Fact Sheet: Medicaid and Long-term Care Services and Supports — The Kaiser Family Foundation provides a regularly updated fact sheet that describes what long-term care services are provided and to whom, details on how these services are funded and the future outlook for this program.
Fact Sheet: Medicaid’s Rehabilitation Services Option — This issue brief from the Kaiser Family Foundation provides an overview of current policy issues related to rehabilitation services funded by Medicaid.
Glossary of Medicare and Health Insurance Terms — The American Association of Retired Persons (AARP) provides definitions for commonly used health insurance terms.
Public Agenda for Citizens: Health Care — This non-partisan site provides an overview of the problems with the U.S. health care system and briefly outlines arguments for and against the three main strategies for addressing these problems.
State Health Facts: Medicaid and CHIP — The Kaiser Family Foundation provides bar graphs, tables and color-coded maps that present a wealth of statistics on Medicaid and health issues, broken down by state.
The State of 21st Century Long-term Services and Supports — This report from the National Council on Disability outlines issues related to long-term care and makes policy recommendations for addressing them.
These standards are drawn from “Content Knowledge,” a compilation of content standards and benchmarks for K-12 curriculum by McRel (Mid-continent Research for Education and Learning) at http://www.mcrel.org/standards-benchmarks/.
Standard 16: Understands the major responsibilities of the national government regarding domestic and foreign policy and understands how government is financed through taxation.
Standard 21: Understands the formation and implementation of public policy.
Standard 1: Is familiar with the availability and effective use of health services, products and information.
Standard 4: Gathers and uses information for research purposes.
Standard 7: Uses reading skills and strategies to understand and interpret a variety of informational texts.
Standard 9: Uses viewing skills and strategies to understand and interpret visual media.
ABOUT THE AUTHOR
Cari Ladd, M.Ed., is an educational writer with a background in secondary education and media development. Previously, she served as PBS Interactive’s Director of Education, overseeing the development of curricular resources tied to PBS programs, the PBS TeacherSource Web site (now PBS Teachers) and online teacher professional development services. She has also taught in Maryland and northern Virginia.

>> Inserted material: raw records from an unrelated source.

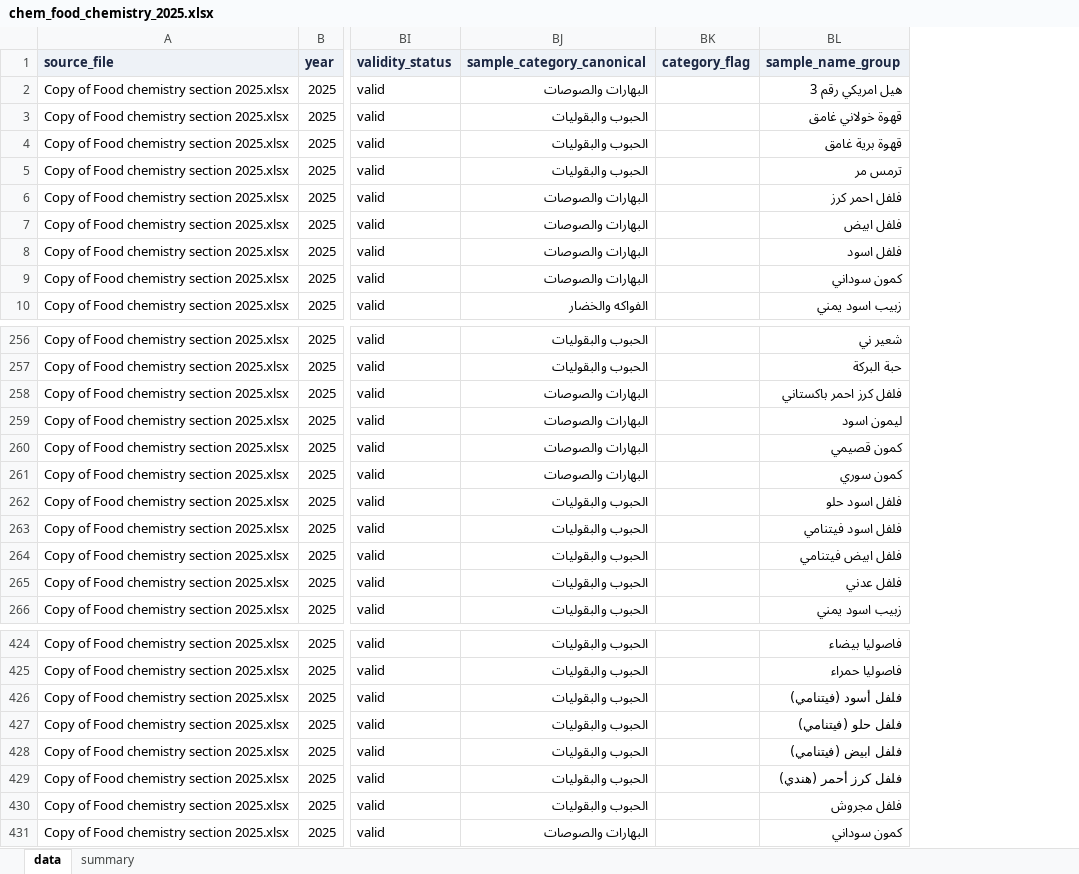
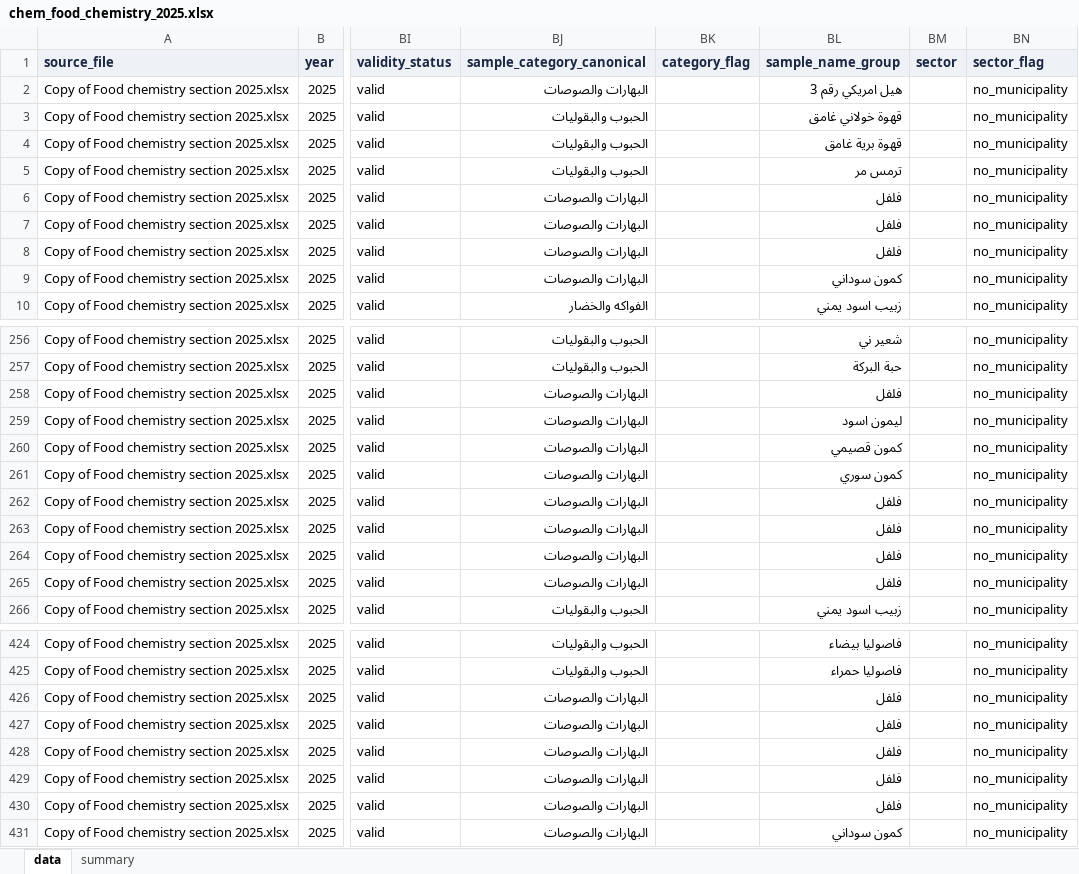
Before and after one commit to ohan-Bioinfo/R-D-amana, an Excel workbook: clean/chemistry/chem_food_chemistry_2025.xlsx, sheet data, drawn as a sheet; only a part is shown, gaps mark what is left out; values as stored, in another font and other column widths than the file's, no borders; the diff covers the shown part only; the diff names each change by its address in the sheet, - before the commit and + after, or states it on an @@ line.

```diff
--- a/clean/chemistry/chem_food_chemistry_2025.xlsx (sheet data)
+++ b/clean/chemistry/chem_food_chemistry_2025.xlsx (sheet data)
+column BM (sector), empty
+column BN (sector_flag), rows 2-10: all no_municipality; rows 256-266: all no_municipality; rows 424-431: all no_municipality
-BL6 (sample_name_group): فلفل احمر كرز
+BL6 (sample_name_group): فلفل
-BL7 (sample_name_group): فلفل ابيض
+BL7 (sample_name_group): فلفل
-BL8 (sample_name_group): فلفل اسود
+BL8 (sample_name_group): فلفل
-BL258 (sample_name_group): فلفل كرز احمر باكستاني
+BL258 (sample_name_group): فلفل
-BJ262:BJ265 (sample_category_canonical): الحبوب والبقوليات
+BJ262:BJ265 (sample_category_canonical): البهارات والصوصات
-BL262 (sample_name_group): فلفل اسود حلو
+BL262 (sample_name_group): فلفل
-BL263 (sample_name_group): فلفل اسود فيتنامي
+BL263 (sample_name_group): فلفل
-BL264 (sample_name_group): فلفل ابيض فيتنامي
+BL264 (sample_name_group): فلفل
-BL265 (sample_name_group): فلفل عدني
+BL265 (sample_name_group): فلفل
-BJ426:BJ430 (sample_category_canonical): الحبوب والبقوليات
+BJ426:BJ430 (sample_category_canonical): البهارات والصوصات
-BL426 (sample_name_group): فلفل أسود (فيتنامي)
+BL426 (sample_name_group): فلفل
-BL427 (sample_name_group): فلفل حلو (فيتنامي)
+BL427 (sample_name_group): فلفل
-BL428 (sample_name_group): فلفل ابيض (فيتنامي)
+BL428 (sample_name_group): فلفل
-BL429 (sample_name_group): فلفل كرز أحمر (هندي)
+BL429 (sample_name_group): فلفل
-BL430 (sample_name_group): فلفل مجروش
+BL430 (sample_name_group): فلفل
```
Also changed, not shown: 598 edited cells elsewhere in this sheet, sheet summary, clean/chemistry/chem_aflatoxins_2024.xlsx, clean/chemistry/chem_aflatoxins_2025.xlsx, 40 other files.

» “Medicaid and Long-term Care Services and Supports.” Kaiser Family Foundation
» “Medicare: Long-term Care.”
» “The State 21st Century Long-Term Services and Supports: Financing and Systems Reform for Americans with Disabilities.” National Council on Disbility. December 15, 2005